— What you have to do —
For each line of the data that includes the word "所有筆記", copy the line.

— Excerpted data —
* * *
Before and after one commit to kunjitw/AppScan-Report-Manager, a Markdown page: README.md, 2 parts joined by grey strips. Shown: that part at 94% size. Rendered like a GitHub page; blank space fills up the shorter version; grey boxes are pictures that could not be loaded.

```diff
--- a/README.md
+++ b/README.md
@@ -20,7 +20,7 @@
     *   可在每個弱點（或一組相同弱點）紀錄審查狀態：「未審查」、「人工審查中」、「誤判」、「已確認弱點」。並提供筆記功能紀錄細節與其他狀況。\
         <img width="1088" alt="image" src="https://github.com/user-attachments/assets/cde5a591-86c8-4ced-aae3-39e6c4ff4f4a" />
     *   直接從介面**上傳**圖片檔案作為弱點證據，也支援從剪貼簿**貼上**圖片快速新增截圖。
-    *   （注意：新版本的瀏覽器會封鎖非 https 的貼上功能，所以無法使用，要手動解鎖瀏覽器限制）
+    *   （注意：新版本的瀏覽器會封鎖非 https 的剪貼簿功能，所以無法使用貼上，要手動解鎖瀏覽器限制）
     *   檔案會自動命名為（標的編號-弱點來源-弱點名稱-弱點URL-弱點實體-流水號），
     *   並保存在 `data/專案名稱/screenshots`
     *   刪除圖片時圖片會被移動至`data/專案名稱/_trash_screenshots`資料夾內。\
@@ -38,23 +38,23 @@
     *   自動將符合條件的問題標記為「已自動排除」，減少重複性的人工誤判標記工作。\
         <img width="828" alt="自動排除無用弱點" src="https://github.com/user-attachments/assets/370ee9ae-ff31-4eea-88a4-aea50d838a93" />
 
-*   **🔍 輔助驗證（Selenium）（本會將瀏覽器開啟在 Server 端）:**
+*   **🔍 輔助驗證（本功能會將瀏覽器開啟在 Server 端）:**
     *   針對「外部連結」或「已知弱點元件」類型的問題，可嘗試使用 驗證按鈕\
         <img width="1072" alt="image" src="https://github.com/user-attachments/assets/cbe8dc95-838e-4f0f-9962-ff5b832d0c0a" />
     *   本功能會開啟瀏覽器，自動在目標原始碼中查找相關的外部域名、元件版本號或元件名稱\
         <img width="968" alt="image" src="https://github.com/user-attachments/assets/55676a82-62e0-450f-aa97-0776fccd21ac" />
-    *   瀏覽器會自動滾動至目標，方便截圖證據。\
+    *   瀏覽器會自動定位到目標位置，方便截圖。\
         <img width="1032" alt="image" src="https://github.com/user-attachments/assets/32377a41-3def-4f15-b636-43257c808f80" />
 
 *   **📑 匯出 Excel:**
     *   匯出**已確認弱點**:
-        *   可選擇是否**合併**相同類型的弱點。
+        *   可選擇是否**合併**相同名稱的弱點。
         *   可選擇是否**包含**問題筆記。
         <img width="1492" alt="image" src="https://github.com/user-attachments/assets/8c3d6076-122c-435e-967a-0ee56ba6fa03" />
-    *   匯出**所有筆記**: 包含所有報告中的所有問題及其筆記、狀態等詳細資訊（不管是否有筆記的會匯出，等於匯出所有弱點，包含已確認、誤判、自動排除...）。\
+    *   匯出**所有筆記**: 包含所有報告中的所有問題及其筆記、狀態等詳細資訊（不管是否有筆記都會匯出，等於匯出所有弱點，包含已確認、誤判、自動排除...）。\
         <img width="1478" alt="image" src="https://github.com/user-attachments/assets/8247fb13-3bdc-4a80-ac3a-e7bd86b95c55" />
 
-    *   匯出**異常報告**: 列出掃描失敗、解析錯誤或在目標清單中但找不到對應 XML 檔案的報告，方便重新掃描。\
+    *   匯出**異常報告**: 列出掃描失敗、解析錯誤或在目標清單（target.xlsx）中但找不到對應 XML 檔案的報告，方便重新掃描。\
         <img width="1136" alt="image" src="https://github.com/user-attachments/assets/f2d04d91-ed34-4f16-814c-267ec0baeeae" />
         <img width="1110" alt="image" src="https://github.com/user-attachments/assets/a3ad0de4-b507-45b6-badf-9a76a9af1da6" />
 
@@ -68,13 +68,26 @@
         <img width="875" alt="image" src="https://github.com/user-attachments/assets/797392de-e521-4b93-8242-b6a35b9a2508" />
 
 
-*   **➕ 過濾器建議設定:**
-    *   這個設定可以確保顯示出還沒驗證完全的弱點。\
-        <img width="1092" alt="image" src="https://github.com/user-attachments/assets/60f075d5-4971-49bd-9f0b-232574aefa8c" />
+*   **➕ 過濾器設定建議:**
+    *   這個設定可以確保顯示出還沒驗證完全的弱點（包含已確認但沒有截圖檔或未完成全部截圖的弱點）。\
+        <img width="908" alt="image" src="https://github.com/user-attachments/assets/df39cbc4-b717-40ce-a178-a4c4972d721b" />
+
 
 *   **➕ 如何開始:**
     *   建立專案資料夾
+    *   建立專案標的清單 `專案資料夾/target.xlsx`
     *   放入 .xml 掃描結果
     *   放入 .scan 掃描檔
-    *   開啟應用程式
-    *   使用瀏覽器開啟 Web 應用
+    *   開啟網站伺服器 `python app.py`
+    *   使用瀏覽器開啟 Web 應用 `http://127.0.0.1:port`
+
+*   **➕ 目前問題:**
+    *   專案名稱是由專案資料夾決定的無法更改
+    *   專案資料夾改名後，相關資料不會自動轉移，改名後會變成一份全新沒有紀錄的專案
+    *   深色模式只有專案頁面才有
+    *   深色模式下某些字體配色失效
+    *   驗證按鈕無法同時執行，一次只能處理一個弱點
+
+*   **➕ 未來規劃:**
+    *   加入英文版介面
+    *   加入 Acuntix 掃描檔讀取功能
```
* * *
— Finished exercise —
-    *   匯出**所有筆記**: 包含所有報告中的所有問題及其筆記、狀態等詳細資訊（不管是否有筆記的會匯出，等於匯出所有弱點，包含已確認、誤判、自動排除...）。\
+    *   匯出**所有筆記**: 包含所有報告中的所有問題及其筆記、狀態等詳細資訊（不管是否有筆記都會匯出，等於匯出所有弱點，包含已確認、誤判、自動排除...）。\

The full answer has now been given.